Of course, no one can do this without mentioning the film’s central antagonist, HAL 9000, a sentient computer who interacts with the doomed characters through a verbal interface, reminiscent of the way that contemporary users deploy Amazon’s Alexa to order pizza.
So, while some might point to this similarity as proof of Kubrick’s intuition, the reality is that we have been pushing towards zero U/I, or interfaces that do not rely on screens, for decades.
The concept of zero U/I was first defined by then Fjord Design Director, now frog Creative Director, Andy Goodman, during a 2015 speech at San Francisco’s Solid Conference. He describes it as a natural approach to user-interface interactions, which abandons the abruptness of the screen in favor of a more natural environment, through which users can communicate with devices using speech, motion, and even thought.
One of the earliest arguable examples of this concept, however elementary when compared to the technologies of today, predated even Kubrick’s film. In 1952, Bell Laboratories invented “Audrey” a rudimentary speech recognition software that was able to “understand” single digit numbers. Considering the fact that touch screen technology was not patented, let alone produced successfully, until over two decades later, zero U/I technologies are less the fantastical subject of speculative sci-fi films, than they are an example of alternative interfaces that have been developing right beside more traditional screen and/or touch interfaces for years.
Of course, we know why screen interfaces became the gold standard for consumer technology. They limit the way that users can possibly interact with applications. Imagine having to account for any possible variation in user input during the age of punch card programming! Being able to tailor your code to a restrictable set of user inputs makes our lives as developers easier, but doesn’t provide the absolute best user experience that we now know is possible.
Artificial intelligence will prove to be the most impactful technology in the push away from screens. Without the ability to control for linear interactions, developers will need to rely heavily on machine learning to allow programs to interpret zero U/I input. One will logically progress alongside the other, and the technological landscape is preparing itself.
Don’t just take my word for it, according to last year's AI Index, the number of AI-centric start-ups had increased 110% from 2015 against only 30% for all other start-ups. While it’s still too early to draw any absolute conclusions about the long-term growth rate of artificial intelligence, it is probable that both investments in, and demands for these technologies will continue to grow exponentially.
With a larger move toward data and artificial intelligence integration into common technologies, users are going to expect to be able to use more, and more diverse zero U/I technologies in their daily lives. This isn’t only an amazing challenge for us to accept as developers and business owners, but also the standard we have an obligation to meet for differently-abled users who are challenged by screen interfaces, or who are unable to interact with applications in the linear fashion that programs are typically coded to expect.
Interface diversification is not a new technology, or a new demand. Technological innovators have been pushing towards it while artists and storytellers have been capitalizing on our desire for these technologies for years. Users have never been slow to adapt to more obtuse versions of these technologies, and demand will only continue to grow for more advanced forms.

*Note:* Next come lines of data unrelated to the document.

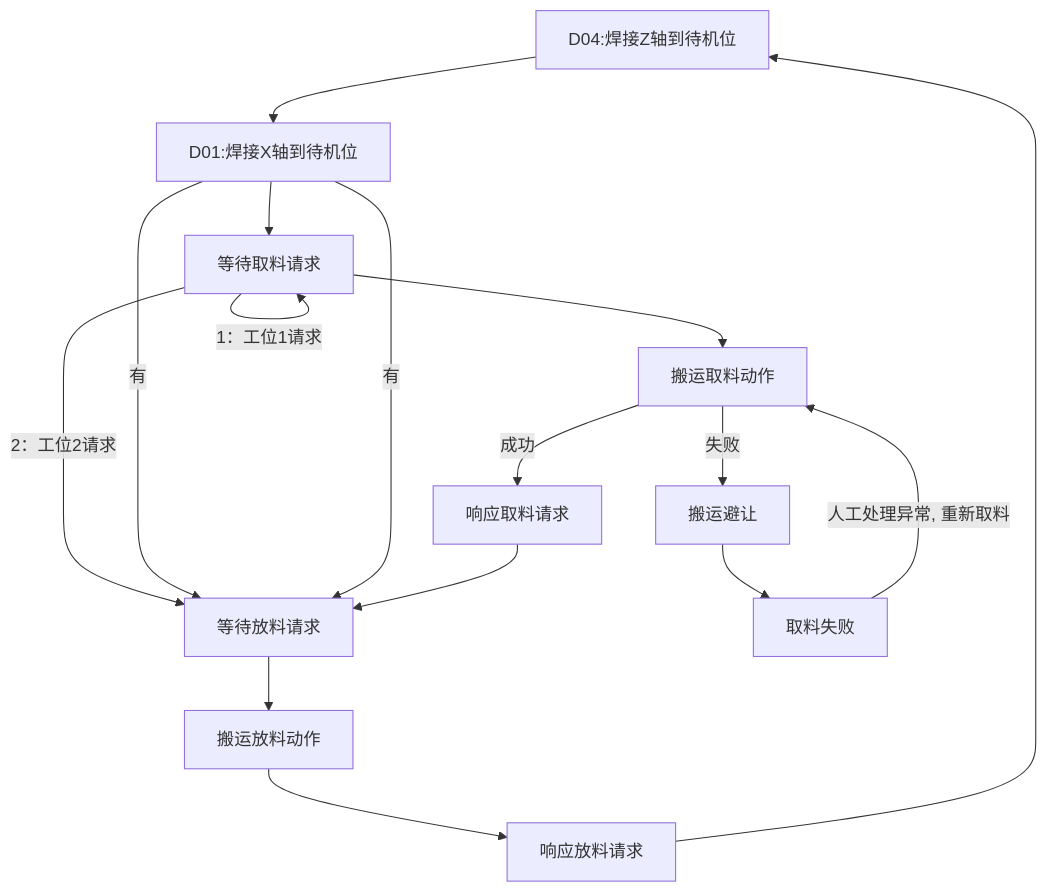
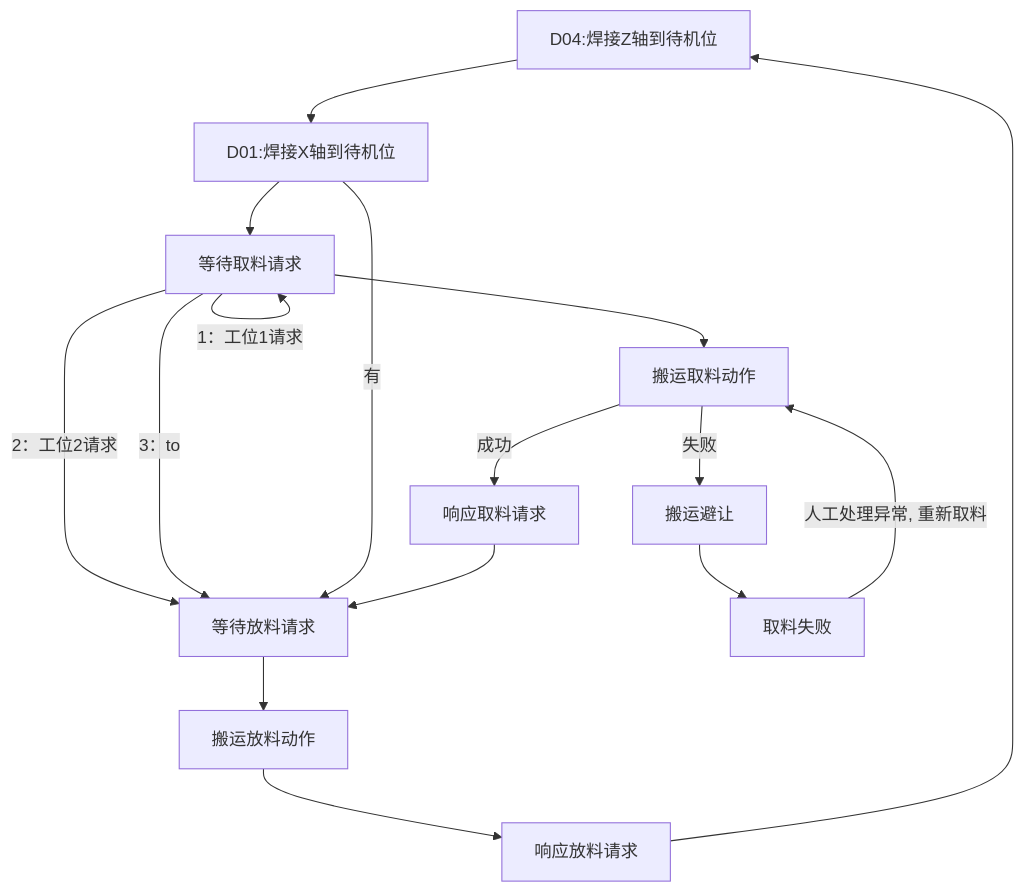
The diagram in all/OP10焊接工位自动流程.md (PengKun1/iodraw-files), drawn with Mermaid before and after one commit.

Commit message:
2024-08-06 16:53:56 update

````diff
--- a/all/OP10焊接工位自动流程.md
+++ b/all/OP10焊接工位自动流程.md
@@ -1,21 +1,21 @@
 ```mermaid
 graph TD
 10[D04:焊接Z轴到待机位]-->20
 20[D01:焊接X轴到待机位]-->30
 30{等待请求焊接信号}-->|1：工位1请求|30
 30-->|2：工位2请求|60
-20-->|有|60
+30-->|3：to|60
 
 20-->|有|60
 30[等待取料请求]-->40
 40[搬运取料动作]-->|成功|50
 40-->|失败|90
 50[响应取料请求]-->60
 60[等待放料请求]-->70
 70[搬运放料动作]-->80
 80[响应放料请求]-->10
 
 90[搬运避让]-->900
 
 900[取料失败]-->|人工处理异常, 重新取料|40
 ```
````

Zero U/I, as well as other AI reliant consumer technologies, are the absolute most performant interfaces we can imagine at this moment in history. The sooner companies adapt, the more time they will give themselves to affordably, and strategically integrate data and AI reliant interfaces into the software they create.
It isn’t a question of if, but of when, and how quickly?
Will your business or career lead this digital revolution, or find itself playing catch up?
This Dot Inc. is a consulting company which contains two branches : the media stream and labs stream. This Dot Media is the portion responsible for keeping developers up to date with advancements in the web platform. In order to inform authors of new releases or changes made to frameworks/libraries, events are hosted, and videos, articles, & podcasts are published. Meanwhile, This Dot Labs provides teams with web platform expertise using methods such as mentoring and training.